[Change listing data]
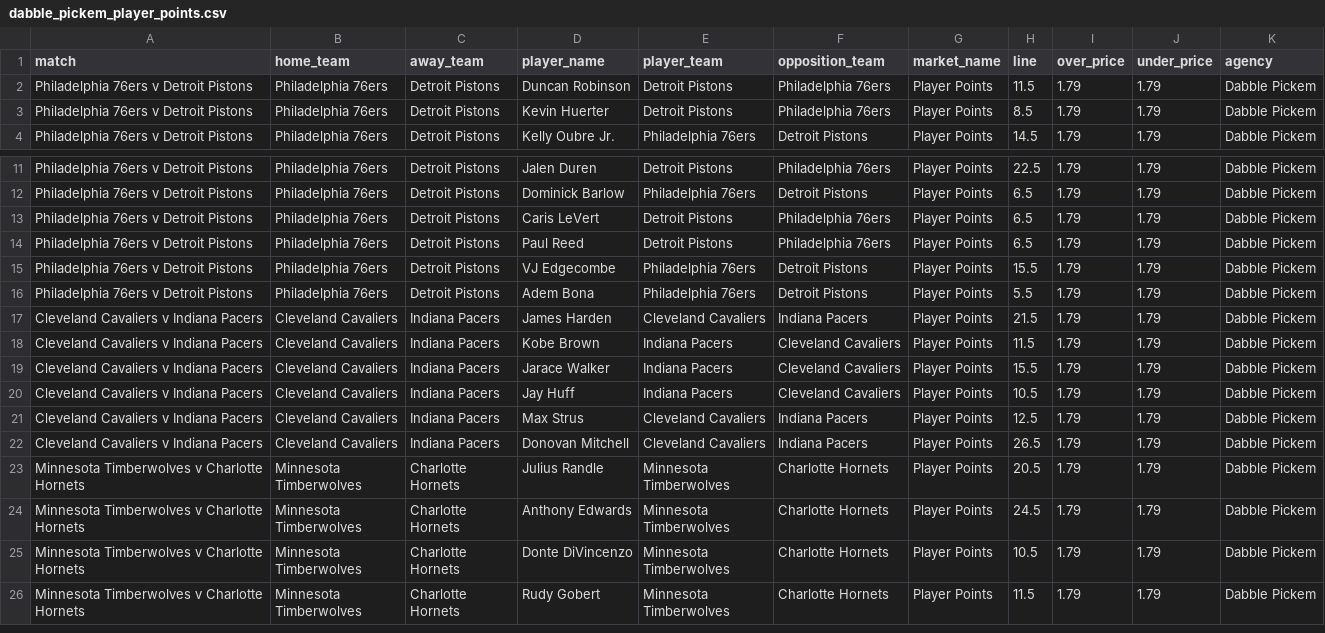
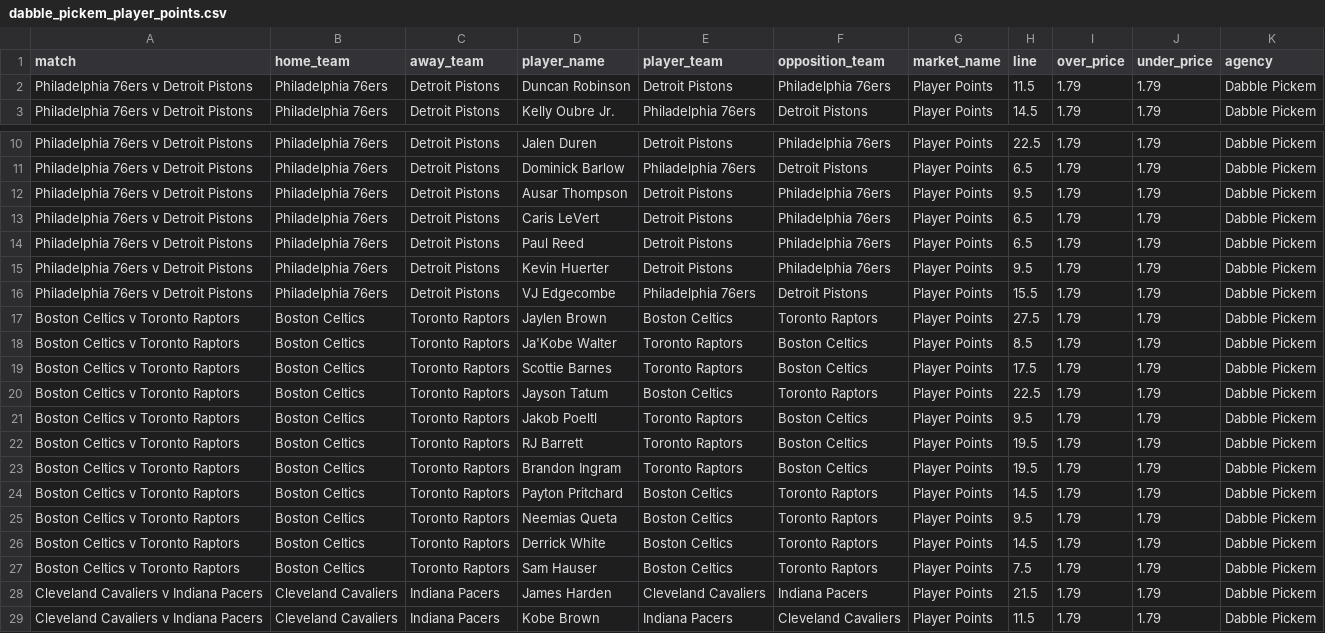
Before and after one commit to jamesbrown1417/NBA, a CSV file: Data/scraped_odds/dabble_pickem_player_points.csv, drawn as a sheet; only a part is shown, gaps mark what is left out; the shorter side is filled out with more unchanged rows.

```diff
--- a/Data/scraped_odds/dabble_pickem_player_points.csv
+++ b/Data/scraped_odds/dabble_pickem_player_points.csv
@@ -2,3 +2,2 @@ match,home_team,away_team,player_name,player_team,opposition_team,market_name,li
 Philadelphia 76ers v Detroit Pistons,Philadelphia 76ers,Detroit Pistons,Duncan Robinson,Detroit Pistons,Philadelphia 76ers,Player Points,11.5,1.79,1.79,Dabble Pickem
-Philadelphia 76ers v Detroit Pistons,Philadelphia 76ers,Detroit Pistons,Kevin Huerter,Detroit Pistons,Philadelphia 76ers,Player Points,8.5,1.79,1.79,Dabble Pickem
 Philadelphia 76ers v Detroit Pistons,Philadelphia 76ers,Detroit Pistons,Kelly Oubre Jr.,Philadelphia 76ers,Detroit Pistons,Player Points,14.5,1.79,1.79,Dabble Pickem
@@ -12,6 +11,18 @@ Philadelphia 76ers v Detroit Pistons,Philadelphia 76ers,Detroit Pistons,Jalen Du
 Philadelphia 76ers v Detroit Pistons,Philadelphia 76ers,Detroit Pistons,Dominick Barlow,Philadelphia 76ers,Detroit Pistons,Player Points,6.5,1.79,1.79,Dabble Pickem
+Philadelphia 76ers v Detroit Pistons,Philadelphia 76ers,Detroit Pistons,Ausar Thompson,Detroit Pistons,Philadelphia 76ers,Player Points,9.5,1.79,1.79,Dabble Pickem
 Philadelphia 76ers v Detroit Pistons,Philadelphia 76ers,Detroit Pistons,Caris LeVert,Detroit Pistons,Philadelphia 76ers,Player Points,6.5,1.79,1.79,Dabble Pickem
 Philadelphia 76ers v Detroit Pistons,Philadelphia 76ers,Detroit Pistons,Paul Reed,Detroit Pistons,Philadelphia 76ers,Player Points,6.5,1.79,1.79,Dabble Pickem
+Philadelphia 76ers v Detroit Pistons,Philadelphia 76ers,Detroit Pistons,Kevin Huerter,Detroit Pistons,Philadelphia 76ers,Player Points,9.5,1.79,1.79,Dabble Pickem
 Philadelphia 76ers v Detroit Pistons,Philadelphia 76ers,Detroit Pistons,VJ Edgecombe,Philadelphia 76ers,Detroit Pistons,Player Points,15.5,1.79,1.79,Dabble Pickem
-Philadelphia 76ers v Detroit Pistons,Philadelphia 76ers,Detroit Pistons,Adem Bona,Philadelphia 76ers,Detroit Pistons,Player Points,5.5,1.79,1.79,Dabble Pickem
+Boston Celtics v Toronto Raptors,Boston Celtics,Toronto Raptors,Jaylen Brown,Boston Celtics,Toronto Raptors,Player Points,27.5,1.79,1.79,Dabble Pickem
+Boston Celtics v Toronto Raptors,Boston Celtics,Toronto Raptors,Ja'Kobe Walter,Toronto Raptors,Boston Celtics,Player Points,8.5,1.79,1.79,Dabble Pickem
+Boston Celtics v Toronto Raptors,Boston Celtics,Toronto Raptors,Scottie Barnes,Toronto Raptors,Boston Celtics,Player Points,17.5,1.79,1.79,Dabble Pickem
+Boston Celtics v Toronto Raptors,Boston Celtics,Toronto Raptors,Jayson Tatum,Boston Celtics,Toronto Raptors,Player Points,22.5,1.79,1.79,Dabble Pickem
+Boston Celtics v Toronto Raptors,Boston Celtics,Toronto Raptors,Jakob Poeltl,Toronto Raptors,Boston Celtics,Player Points,9.5,1.79,1.79,Dabble Pickem
+Boston Celtics v Toronto Raptors,Boston Celtics,Toronto Raptors,RJ Barrett,Toronto Raptors,Boston Celtics,Player Points,19.5,1.79,1.79,Dabble Pickem
+Boston Celtics v Toronto Raptors,Boston Celtics,Toronto Raptors,Brandon Ingram,Toronto Raptors,Boston Celtics,Player Points,19.5,1.79,1.79,Dabble Pickem
+Boston Celtics v Toronto Raptors,Boston Celtics,Toronto Raptors,Payton Pritchard,Boston Celtics,Toronto Raptors,Player Points,14.5,1.79,1.79,Dabble Pickem
+Boston Celtics v Toronto Raptors,Boston Celtics,Toronto Raptors,Neemias Queta,Boston Celtics,Toronto Raptors,Player Points,9.5,1.79,1.79,Dabble Pickem
+Boston Celtics v Toronto Raptors,Boston Celtics,Toronto Raptors,Derrick White,Boston Celtics,Toronto Raptors,Player Points,14.5,1.79,1.79,Dabble Pickem
+Boston Celtics v Toronto Raptors,Boston Celtics,Toronto Raptors,Sam Hauser,Boston Celtics,Toronto Raptors,Player Points,7.5,1.79,1.79,Dabble Pickem
 Cleveland Cavaliers v Indiana Pacers,Cleveland Cavaliers,Indiana Pacers,James Harden,Cleveland Cavaliers,Indiana Pacers,Player Points,21.5,1.79,1.79,Dabble Pickem
```
Also changed, not shown: Data/scraped_odds/dabble_pickem_player_pras.csv, Data/scraped_odds/dabble_pickem_player_rebounds.csv, 43 other files.
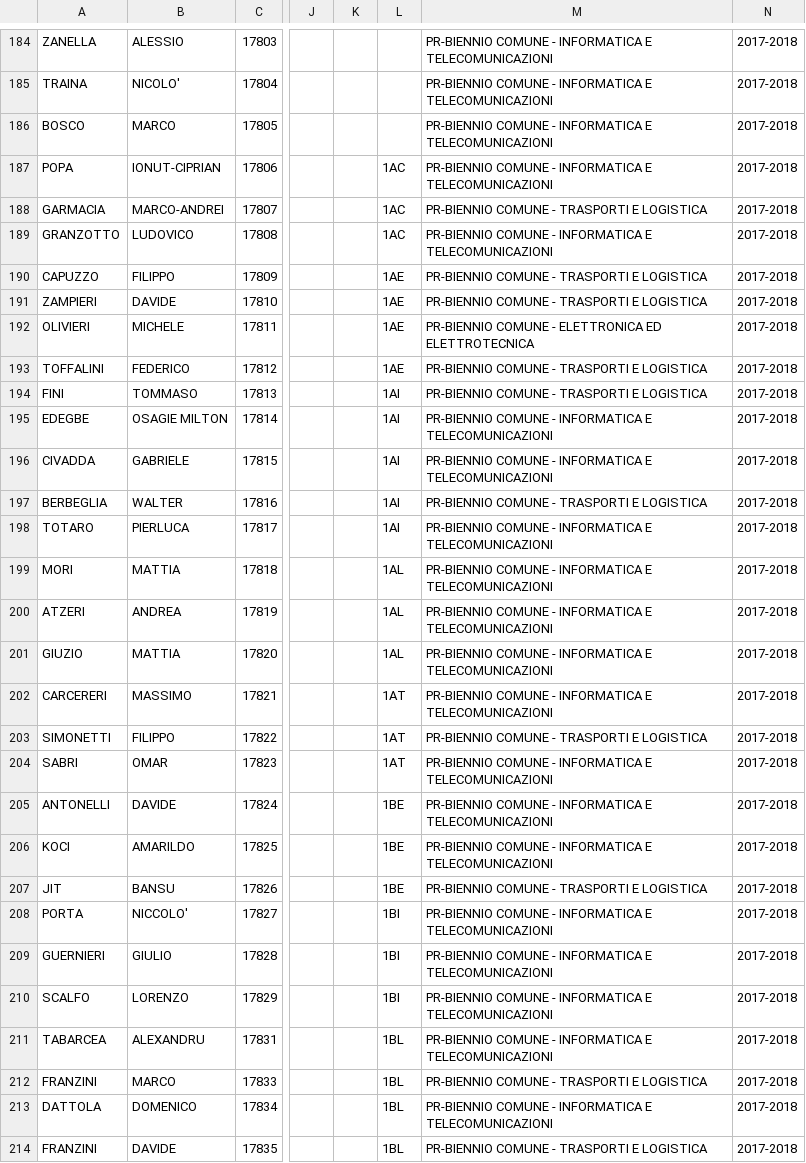
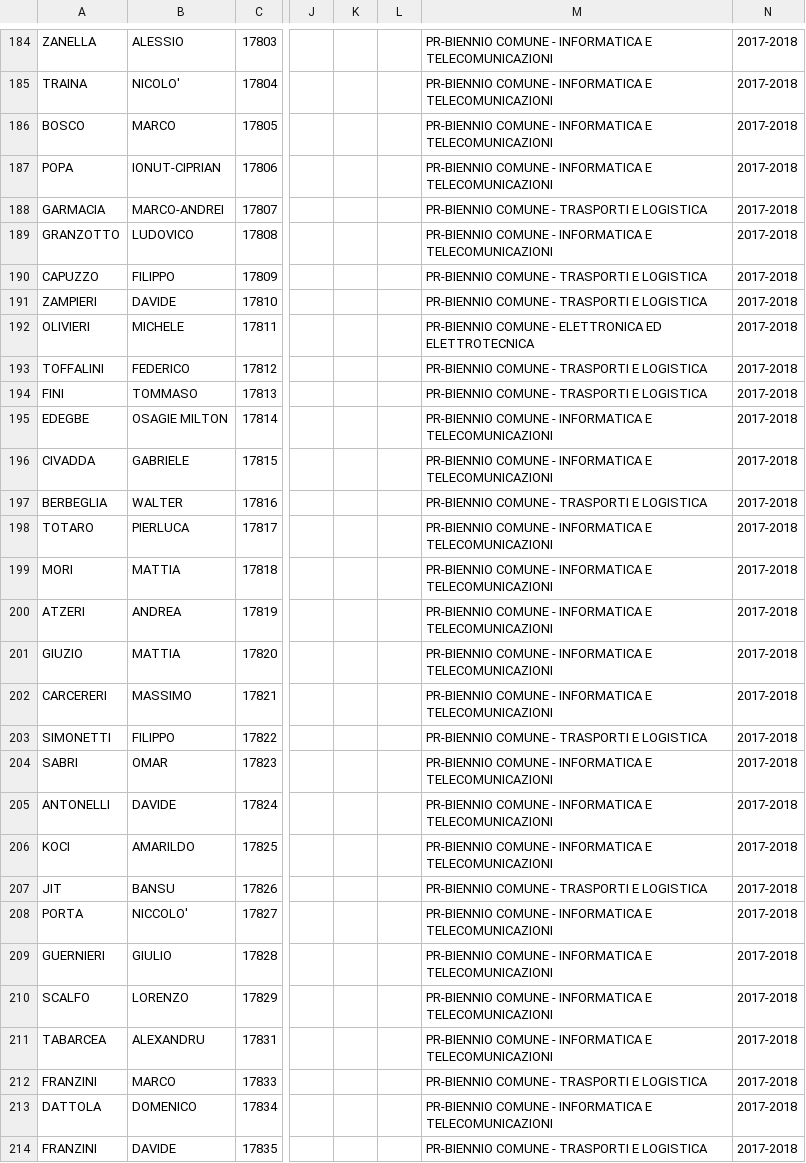
Before and after one commit to marconivr/marconicc, a CSV file: dati/students.csv, drawn as a sheet; only a part is shown, gaps mark what is left out; the diff covers the shown part only; the diff names each change by its address in the sheet, - before the commit and + after, or states it on an @@ line.

Commit message:
studenti.csv

```diff
--- a/dati/students.csv
+++ b/dati/students.csv
-L187:L189: 1AC
+L187:L189: (empty)
-L190:L193: 1AE
+L190:L193: (empty)
-L194:L198: 1AI
+L194:L198: (empty)
-L199:L201: 1AL
+L199:L201: (empty)
-L202:L204: 1AT
+L202:L204: (empty)
-L205:L207: 1BE
+L205:L207: (empty)
-L208:L210: 1BI
+L208:L210: (empty)
-L211:L214: 1BL
+L211:L214: (empty)
```
Also changed, not shown: 33 edited cells elsewhere in this file.
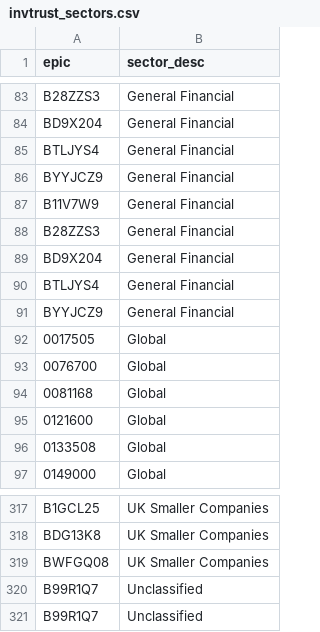
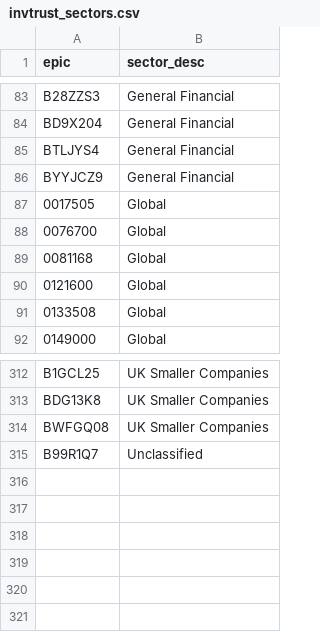
Before and after one commit to KqSMea8/picker, a CSV file: invtrust_sectors.csv, drawn as a sheet; only a part is shown, gaps mark what is left out.

```diff
--- a/invtrust_sectors.csv
+++ b/invtrust_sectors.csv
@@ -86,7 +86,2 @@ BTLJYS4,General Financial
 BYYJCZ9,General Financial
-B11V7W9,General Financial
-B28ZZS3,General Financial
-BD9X204,General Financial
-BTLJYS4,General Financial
-BYYJCZ9,General Financial
 0017505,Global
@@ -319,3 +314,2 @@ BDG13K8,UK Smaller Companies
 BWFGQ08,UK Smaller Companies
-B99R1Q7,Unclassified
 B99R1Q7,Unclassified
```
Also changed, not shown: invtrust_details.csv, unfashionable_sectors.csv, 2 other files.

#### TRY IT
Since the pictures are not wanted, set down only the rest of each record, exactly as above.

#### RESULT OF THIS EXERCISE
Before and after one commit to jamesbrown1417/NBA, a CSV file: Data/scraped_odds/dabble_pickem_player_points.csv, drawn as a sheet; only a part is shown, gaps mark what is left out; the shorter side is filled out with more unchanged rows.

```diff
--- a/Data/scraped_odds/dabble_pickem_player_points.csv
+++ b/Data/scraped_odds/dabble_pickem_player_points.csv
@@ -2,3 +2,2 @@ match,home_team,away_team,player_name,player_team,opposition_team,market_name,li
 Philadelphia 76ers v Detroit Pistons,Philadelphia 76ers,Detroit Pistons,Duncan Robinson,Detroit Pistons,Philadelphia 76ers,Player Points,11.5,1.79,1.79,Dabble Pickem
-Philadelphia 76ers v Detroit Pistons,Philadelphia 76ers,Detroit Pistons,Kevin Huerter,Detroit Pistons,Philadelphia 76ers,Player Points,8.5,1.79,1.79,Dabble Pickem
 Philadelphia 76ers v Detroit Pistons,Philadelphia 76ers,Detroit Pistons,Kelly Oubre Jr.,Philadelphia 76ers,Detroit Pistons,Player Points,14.5,1.79,1.79,Dabble Pickem
@@ -12,6 +11,18 @@ Philadelphia 76ers v Detroit Pistons,Philadelphia 76ers,Detroit Pistons,Jalen Du
 Philadelphia 76ers v Detroit Pistons,Philadelphia 76ers,Detroit Pistons,Dominick Barlow,Philadelphia 76ers,Detroit Pistons,Player Points,6.5,1.79,1.79,Dabble Pickem
+Philadelphia 76ers v Detroit Pistons,Philadelphia 76ers,Detroit Pistons,Ausar Thompson,Detroit Pistons,Philadelphia 76ers,Player Points,9.5,1.79,1.79,Dabble Pickem
 Philadelphia 76ers v Detroit Pistons,Philadelphia 76ers,Detroit Pistons,Caris LeVert,Detroit Pistons,Philadelphia 76ers,Player Points,6.5,1.79,1.79,Dabble Pickem
 Philadelphia 76ers v Detroit Pistons,Philadelphia 76ers,Detroit Pistons,Paul Reed,Detroit Pistons,Philadelphia 76ers,Player Points,6.5,1.79,1.79,Dabble Pickem
+Philadelphia 76ers v Detroit Pistons,Philadelphia 76ers,Detroit Pistons,Kevin Huerter,Detroit Pistons,Philadelphia 76ers,Player Points,9.5,1.79,1.79,Dabble Pickem
 Philadelphia 76ers v Detroit Pistons,Philadelphia 76ers,Detroit Pistons,VJ Edgecombe,Philadelphia 76ers,Detroit Pistons,Player Points,15.5,1.79,1.79,Dabble Pickem
-Philadelphia 76ers v Detroit Pistons,Philadelphia 76ers,Detroit Pistons,Adem Bona,Philadelphia 76ers,Detroit Pistons,Player Points,5.5,1.79,1.79,Dabble Pickem
+Boston Celtics v Toronto Raptors,Boston Celtics,Toronto Raptors,Jaylen Brown,Boston Celtics,Toronto Raptors,Player Points,27.5,1.79,1.79,Dabble Pickem
+Boston Celtics v Toronto Raptors,Boston Celtics,Toronto Raptors,Ja'Kobe Walter,Toronto Raptors,Boston Celtics,Player Points,8.5,1.79,1.79,Dabble Pickem
+Boston Celtics v Toronto Raptors,Boston Celtics,Toronto Raptors,Scottie Barnes,Toronto Raptors,Boston Celtics,Player Points,17.5,1.79,1.79,Dabble Pickem
+Boston Celtics v Toronto Raptors,Boston Celtics,Toronto Raptors,Jayson Tatum,Boston Celtics,Toronto Raptors,Player Points,22.5,1.79,1.79,Dabble Pickem
+Boston Celtics v Toronto Raptors,Boston Celtics,Toronto Raptors,Jakob Poeltl,Toronto Raptors,Boston Celtics,Player Points,9.5,1.79,1.79,Dabble Pickem
+Boston Celtics v Toronto Raptors,Boston Celtics,Toronto Raptors,RJ Barrett,Toronto Raptors,Boston Celtics,Player Points,19.5,1.79,1.79,Dabble Pickem
+Boston Celtics v Toronto Raptors,Boston Celtics,Toronto Raptors,Brandon Ingram,Toronto Raptors,Boston Celtics,Player Points,19.5,1.79,1.79,Dabble Pickem
+Boston Celtics v Toronto Raptors,Boston Celtics,Toronto Raptors,Payton Pritchard,Boston Celtics,Toronto Raptors,Player Points,14.5,1.79,1.79,Dabble Pickem
+Boston Celtics v Toronto Raptors,Boston Celtics,Toronto Raptors,Neemias Queta,Boston Celtics,Toronto Raptors,Player Points,9.5,1.79,1.79,Dabble Pickem
+Boston Celtics v Toronto Raptors,Boston Celtics,Toronto Raptors,Derrick White,Boston Celtics,Toronto Raptors,Player Points,14.5,1.79,1.79,Dabble Pickem
+Boston Celtics v Toronto Raptors,Boston Celtics,Toronto Raptors,Sam Hauser,Boston Celtics,Toronto Raptors,Player Points,7.5,1.79,1.79,Dabble Pickem
 Cleveland Cavaliers v Indiana Pacers,Cleveland Cavaliers,Indiana Pacers,James Harden,Cleveland Cavaliers,Indiana Pacers,Player Points,21.5,1.79,1.79,Dabble Pickem
```
Also changed, not shown: Data/scraped_odds/dabble_pickem_player_pras.csv, Data/scraped_odds/dabble_pickem_player_rebounds.csv, 43 other files.
Before and after one commit to marconivr/marconicc, a CSV file: dati/students.csv, drawn as a sheet; only a part is shown, gaps mark what is left out; the diff covers the shown part only; the diff names each change by its address in the sheet, - before the commit and + after, or states it on an @@ line.

Commit message:
studenti.csv

```diff
--- a/dati/students.csv
+++ b/dati/students.csv
-L187:L189: 1AC
+L187:L189: (empty)
-L190:L193: 1AE
+L190:L193: (empty)
-L194:L198: 1AI
+L194:L198: (empty)
-L199:L201: 1AL
+L199:L201: (empty)
-L202:L204: 1AT
+L202:L204: (empty)
-L205:L207: 1BE
+L205:L207: (empty)
-L208:L210: 1BI
+L208:L210: (empty)
-L211:L214: 1BL
+L211:L214: (empty)
```
Also changed, not shown: 33 edited cells elsewhere in this file.
Before and after one commit to KqSMea8/picker, a CSV file: invtrust_sectors.csv, drawn as a sheet; only a part is shown, gaps mark what is left out.

```diff
--- a/invtrust_sectors.csv
+++ b/invtrust_sectors.csv
@@ -86,7 +86,2 @@ BTLJYS4,General Financial
 BYYJCZ9,General Financial
-B11V7W9,General Financial
-B28ZZS3,General Financial
-BD9X204,General Financial
-BTLJYS4,General Financial
-BYYJCZ9,General Financial
 0017505,Global
@@ -319,3 +314,2 @@ BDG13K8,UK Smaller Companies
 BWFGQ08,UK Smaller Companies
-B99R1Q7,Unclassified
 B99R1Q7,Unclassified
```
Also changed, not shown: invtrust_details.csv, unfashionable_sectors.csv, 2 other files.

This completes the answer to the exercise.